Both festivals are crowded with so many tourists. So please make your hotel reservation as soon as possible.
Awa Dance (Awa Odori) is a two-beat dance to be held in August in every part of Tokushima Prefecture. Recently it has been widely held in places other than Tokushima prefecture such as Koenji in Tokyo. It is Tokushima City that Awa Dance is held on the largest scale. In Tokushima city, Awa Dance is held from 12th to 15th August every year.
It is said that Awa Dance has been held from about 400 years ago. At Awa Dance, people dance heavily in two beat. Men move their bodies gorgeously and women dance elegantly. In many cases, they will join a group called "Ren" and show the same dance for each group. At first glance, Awa Dance seems like chaos, but in fact it is done according to the traditional style for each group. When you actually dance, you will feel a wonderful sense of unity with people.

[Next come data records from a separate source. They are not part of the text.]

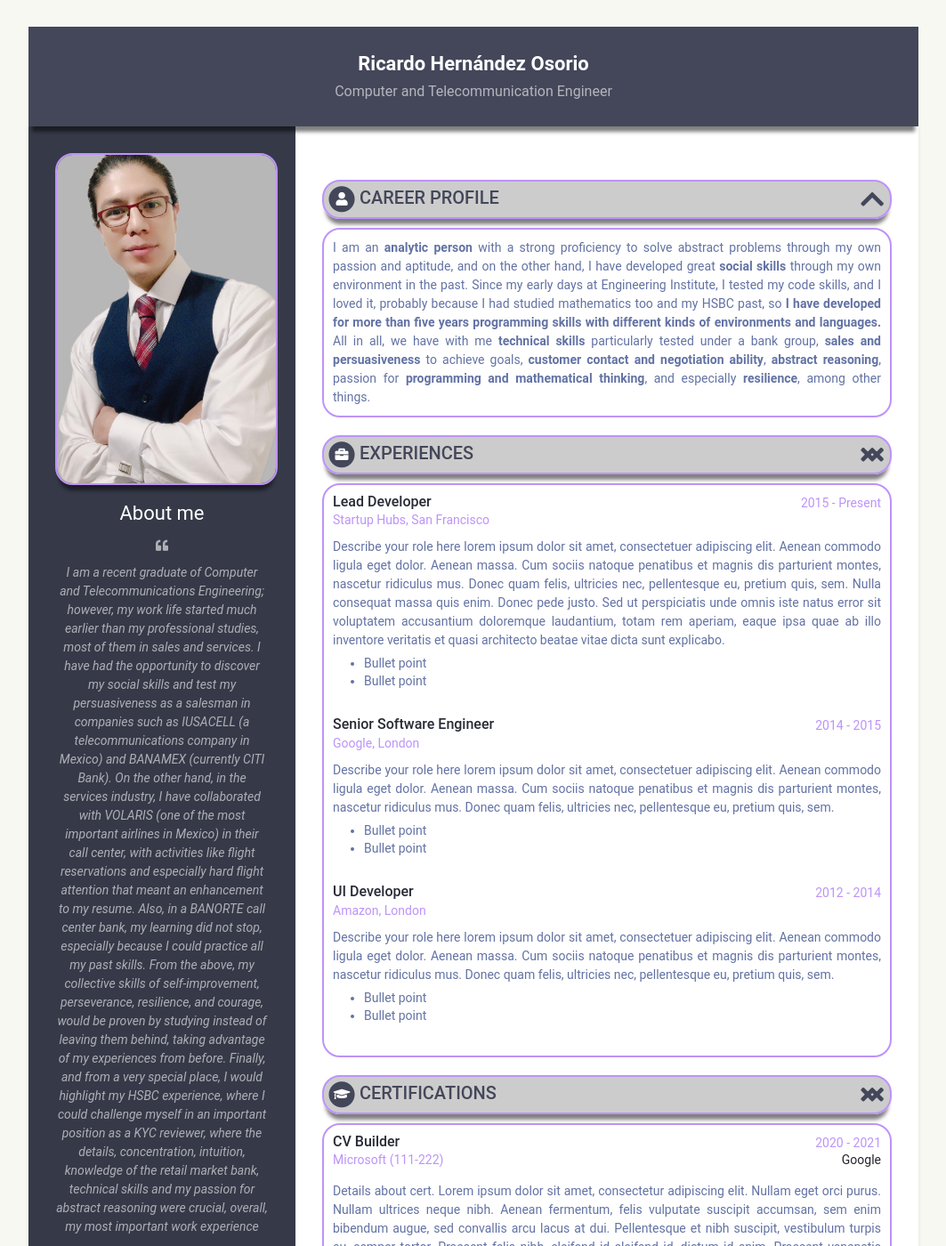
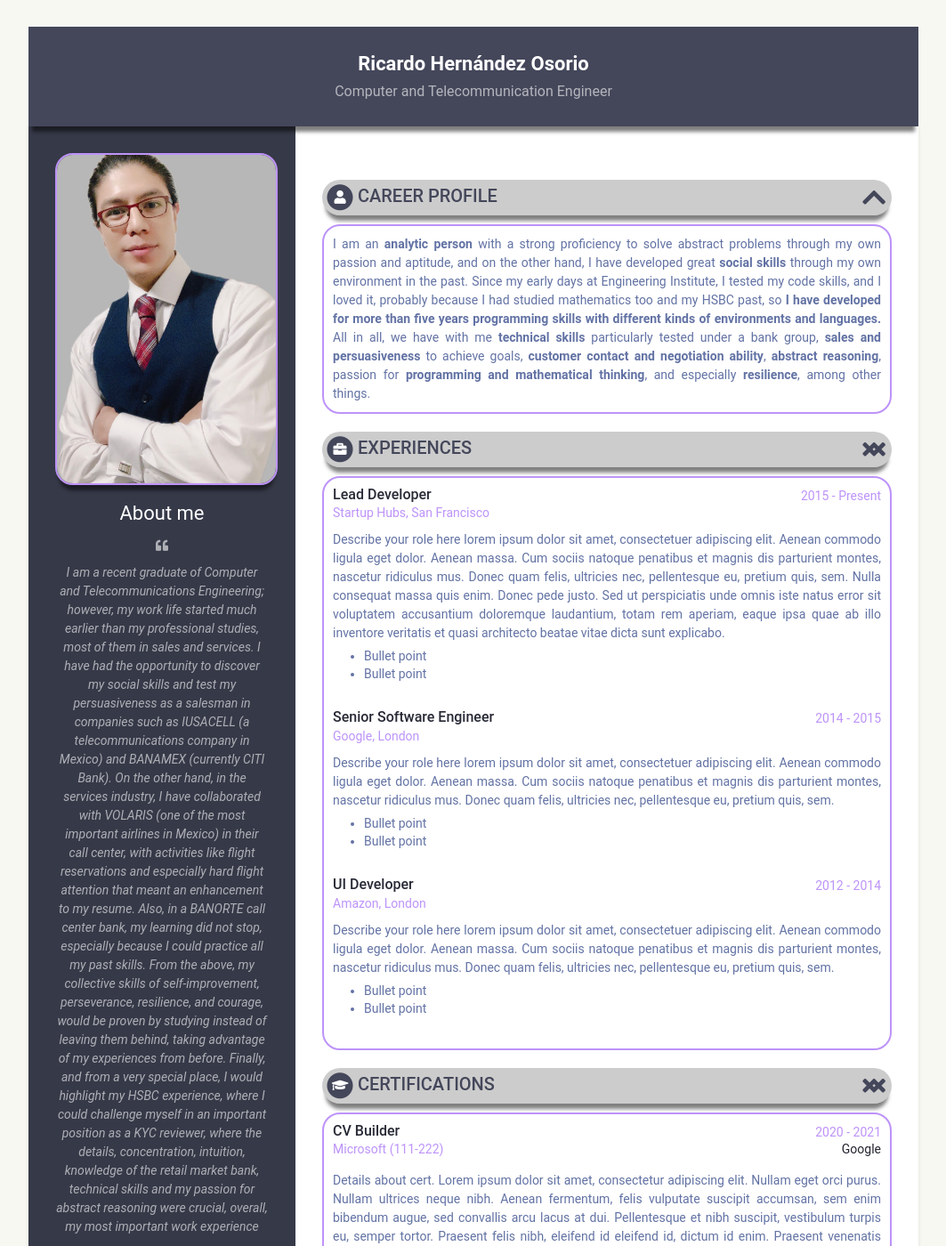
Before and after one commit to RicardoUAMmx/webcode, a Jekyll site: the page built from index.html, in a window 1280 px wide and 1400 px high. Shown: the whole window at 89% size, without its empty margins (108-1171 px from the left). Built offline with Jekyll 4.4.1, drawn with Linux system fonts in a browser that asks for light colours.

Commit message:
experimental cv-theme

```diff
--- a/_sass/_base.scss
+++ b/_sass/_base.scss
@@ -200,7 +200,6 @@
 	margin-bottom: 10px;
 	padding: 5px;
     border-radius: 20px;
-    border: 2px solid $text-grey;
     box-shadow: 0 10px 4px -4px rgba(0, 0, 0, 0.5);
 	background: $theme-color;
 	background: rgba(0, 0, 0, 0.2);
@@ -222,6 +221,7 @@
     font-size: 20px;
     font-weight: 500;
     color: $theme-color;
+	text-color: $text-grey;
     position: relative;
     margin-top: 0;
     margin-bottom: 0;
```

The summer festival that has been held for a long time in Japan has a great feature in that you can sense such unity.
You can of course participate in Awa dance. You may join some Ren in advance, but you can join a group for tourists called "Niwaka-ren" on the day.
For example, in the case of Tokushima City, every day from August 12th to 15th, at the time of 18: 00 or 20: 30, at the designated place such as the Tokushima City government's public square (Tokushima-shi Saiwai-cho 2 chome) If you go, you can participate for free. Clothes are free. However, you can borrow a special coat called Happi there.
The Best Festivals In Japanese Autumn
In western Japan, the floats used in the festival are sometimes called "Danjiri". In Kishiwada City located in the south of Osaka, a very brave "Danjiri Festival" is held every mid September. In this festival, local men parade the city by pulling a lot of Danjiri each weighing 4 tons. Each Danjiri has beautifully delicate sculptures. Danjiri is a pride of local people.
Many of the men in Kishiwada think that Danjiri festival is the most important thing in their life. They draw a heavy Danjiri with amazing enthusiasm, and at the intersection they turn Danjiri quickly with tremendous power and unity. During this very dangerous turn, there are several men on the roof of Danjiri. Their movements are very fast and powerful.
Kishiwada City has an elegant Kishiwada Castle. The castle tower is a rebuilt building, but the view from the top floor is beautiful. By all means, please enjoy Kishiwada.
Jidai Matsuri Festival is one of the three biggest festivals in Kyoto, held around the Heian Shrine on October 22 every year.
In the Jidai Matsuri Festival, the history of about 1000 years from 794 to 1869 when Kyoto was the capital of Japan is introduced by a parade of about 2,000 people wearing various beautiful costumes. Participating in the parade Kyoto citizens are wearing costumes such as aristocrats of the old age, samurai of over 400 years ago, soldiers of the 19th century. Just watching this march, you can know the history of 1000 years in Kyoto.
The autumn leaves have not started yet in Kyoto in October. However, it is quite cool, and it can be said that it is a comfortable season for sightseeing. When autumn leaves begin in November, Kyoto is very crowded. So, do you not visit Kyoto in October when the Jidai Matsuri Festival is held?
For details, please see the official website below. The page of this site is written in Japanese, but the Google Translate button is on the right side of the page. Please convert it to your preferred language and read it.
I appreciate you reading to the end.
Bon KUROSAWA I have long worked as a senior editor for Nihon Keizai Shimbun (NIKKEI) and currently work as an independent web writer. At NIKKEI, I was the editor-in-chief of the media on Japanese culture. Let me introduce a lot of fun and interesting things about Japan. Please refer to this article for more details.